This week I attended a panel discussion at the Hammer, moderated by Ian Masters. Watch video podcast at this link. Among the speakers was Dan Diaz, husband of Brittany Maynard, the 29-year-old woman diagnosed with the aggressive brain tumor GBM (gioblastoma), who moved from San Diego to Portland Oregon, since the AID law had not yet passed in California. He said this was not suicide, that his wife did not want to die, she wanted to live, but feared suffering a stroke that would leave her unable to walk or talk or swallow. On November 1, 2014, she took the prescribed medication, 100 capsules of Secobarbital, that you have to open and dissolve in water. She was asleep in 5 minuted and passed away in 30.
UCLA Professor Cindy Cain explained that AB 15 would not apply to Alzheimer patients, who no longer have the mental capacity to qualify for the program, once they are given a 6-month prognosis. She wrote a Brief about “Implementing Aid in Dying in California,” that you may download at this link.
Dr. Haider Warraich, a young Pakistani cardiologist who wrote the book Modern Death, said that doctors are required to take the Hippocratic oath, that prohibits euthanasia, and only 57% support this law, as opposed to 70% of the general population.
Barbara Coombs Lee, President of Compassion & Choices, said that the biggest resistance to the passing of these right-to-die laws comes from the hierarchy of the Catholic Church. She warned that, just as the Republican-controlled Congress and President Trump have been trying to repeal Obamacare, they could easily declare a federal crime to provide medication to hasten someone’s death. She urged everyone to mobilize and become active.*
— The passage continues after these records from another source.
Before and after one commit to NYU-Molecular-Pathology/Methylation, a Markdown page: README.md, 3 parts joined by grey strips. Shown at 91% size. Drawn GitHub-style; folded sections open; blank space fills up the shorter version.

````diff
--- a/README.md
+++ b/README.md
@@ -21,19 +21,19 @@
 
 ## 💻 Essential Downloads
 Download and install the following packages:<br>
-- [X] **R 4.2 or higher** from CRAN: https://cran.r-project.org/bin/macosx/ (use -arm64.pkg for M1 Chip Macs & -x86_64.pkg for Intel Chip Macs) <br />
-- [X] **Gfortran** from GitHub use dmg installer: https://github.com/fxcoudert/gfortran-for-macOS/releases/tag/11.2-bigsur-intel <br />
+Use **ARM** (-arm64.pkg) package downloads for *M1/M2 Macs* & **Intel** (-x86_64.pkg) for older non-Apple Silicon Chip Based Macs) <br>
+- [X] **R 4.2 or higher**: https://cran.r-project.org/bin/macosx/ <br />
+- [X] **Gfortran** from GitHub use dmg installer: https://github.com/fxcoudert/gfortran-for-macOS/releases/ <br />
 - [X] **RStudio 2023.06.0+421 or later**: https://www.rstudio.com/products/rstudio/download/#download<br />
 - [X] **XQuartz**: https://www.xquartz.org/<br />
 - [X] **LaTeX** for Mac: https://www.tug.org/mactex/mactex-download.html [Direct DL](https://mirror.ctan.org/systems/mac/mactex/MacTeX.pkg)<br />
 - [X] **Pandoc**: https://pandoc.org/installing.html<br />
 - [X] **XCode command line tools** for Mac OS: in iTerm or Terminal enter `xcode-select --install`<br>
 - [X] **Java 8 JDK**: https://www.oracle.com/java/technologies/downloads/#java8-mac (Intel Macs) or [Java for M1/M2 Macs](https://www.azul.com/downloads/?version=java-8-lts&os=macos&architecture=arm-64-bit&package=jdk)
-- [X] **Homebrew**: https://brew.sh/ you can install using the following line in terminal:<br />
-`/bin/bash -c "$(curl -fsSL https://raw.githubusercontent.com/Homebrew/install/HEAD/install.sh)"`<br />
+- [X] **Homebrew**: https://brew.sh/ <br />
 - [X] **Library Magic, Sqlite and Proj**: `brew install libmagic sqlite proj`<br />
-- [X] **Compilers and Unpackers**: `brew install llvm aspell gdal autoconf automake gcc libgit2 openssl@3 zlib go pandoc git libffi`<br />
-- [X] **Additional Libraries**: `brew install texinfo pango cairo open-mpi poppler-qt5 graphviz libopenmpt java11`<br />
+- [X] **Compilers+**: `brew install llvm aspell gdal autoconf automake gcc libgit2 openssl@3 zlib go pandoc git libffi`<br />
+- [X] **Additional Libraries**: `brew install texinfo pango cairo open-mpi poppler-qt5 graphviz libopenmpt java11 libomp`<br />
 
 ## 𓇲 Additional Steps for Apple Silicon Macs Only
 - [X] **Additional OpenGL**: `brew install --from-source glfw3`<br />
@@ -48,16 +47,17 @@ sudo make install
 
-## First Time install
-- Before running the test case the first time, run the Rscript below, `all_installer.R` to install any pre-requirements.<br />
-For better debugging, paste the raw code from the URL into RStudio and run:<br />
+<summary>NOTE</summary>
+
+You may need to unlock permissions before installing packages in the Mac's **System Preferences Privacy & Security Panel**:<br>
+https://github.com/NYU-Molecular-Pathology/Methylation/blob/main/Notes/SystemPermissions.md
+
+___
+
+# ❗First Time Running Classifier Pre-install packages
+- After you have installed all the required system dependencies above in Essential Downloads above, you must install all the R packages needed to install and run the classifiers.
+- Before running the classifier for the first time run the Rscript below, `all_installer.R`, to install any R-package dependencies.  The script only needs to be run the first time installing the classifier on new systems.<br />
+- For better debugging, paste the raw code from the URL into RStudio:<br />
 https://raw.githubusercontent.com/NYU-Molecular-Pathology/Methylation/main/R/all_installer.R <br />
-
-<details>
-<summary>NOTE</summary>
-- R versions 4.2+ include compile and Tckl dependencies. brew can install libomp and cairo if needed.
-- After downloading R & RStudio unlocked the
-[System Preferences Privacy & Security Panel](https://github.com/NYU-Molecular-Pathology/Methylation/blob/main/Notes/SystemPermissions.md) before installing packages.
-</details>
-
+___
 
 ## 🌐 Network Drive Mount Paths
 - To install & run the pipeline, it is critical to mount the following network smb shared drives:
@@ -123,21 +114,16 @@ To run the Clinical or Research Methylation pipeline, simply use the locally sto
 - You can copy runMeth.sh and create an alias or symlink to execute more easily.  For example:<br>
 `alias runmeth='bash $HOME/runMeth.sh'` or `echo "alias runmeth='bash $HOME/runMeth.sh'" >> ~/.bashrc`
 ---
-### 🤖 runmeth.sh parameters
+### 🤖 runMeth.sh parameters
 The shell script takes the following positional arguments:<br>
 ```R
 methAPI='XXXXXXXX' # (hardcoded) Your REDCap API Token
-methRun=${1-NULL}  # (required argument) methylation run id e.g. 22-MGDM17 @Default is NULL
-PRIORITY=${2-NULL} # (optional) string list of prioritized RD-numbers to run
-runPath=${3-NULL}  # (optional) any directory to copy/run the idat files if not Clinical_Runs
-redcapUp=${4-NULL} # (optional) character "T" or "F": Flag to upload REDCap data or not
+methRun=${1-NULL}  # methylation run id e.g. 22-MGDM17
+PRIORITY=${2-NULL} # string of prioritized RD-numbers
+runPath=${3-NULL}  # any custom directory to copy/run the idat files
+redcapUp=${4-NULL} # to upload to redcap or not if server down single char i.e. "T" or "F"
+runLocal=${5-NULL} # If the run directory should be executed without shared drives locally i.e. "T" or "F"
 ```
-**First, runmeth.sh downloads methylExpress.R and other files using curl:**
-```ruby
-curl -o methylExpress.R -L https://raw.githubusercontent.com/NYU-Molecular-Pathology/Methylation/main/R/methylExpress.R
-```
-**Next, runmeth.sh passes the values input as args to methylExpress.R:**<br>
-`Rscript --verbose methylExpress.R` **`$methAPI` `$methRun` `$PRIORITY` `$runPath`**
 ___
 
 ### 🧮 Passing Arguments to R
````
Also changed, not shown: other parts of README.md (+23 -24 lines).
P.S. Hemlock is a poisonous herb that was used in ancient Greece to execute prisoners condemned to death. As described by his disciple Plato in Phaedo, Socrates was ordered to take it in 399 BC after being convicted of “refusing to recognize the gods” and “corrupting the youth”. No, not for advocating homosexuality, but because two of his students had briefly overthrown the government of Athens.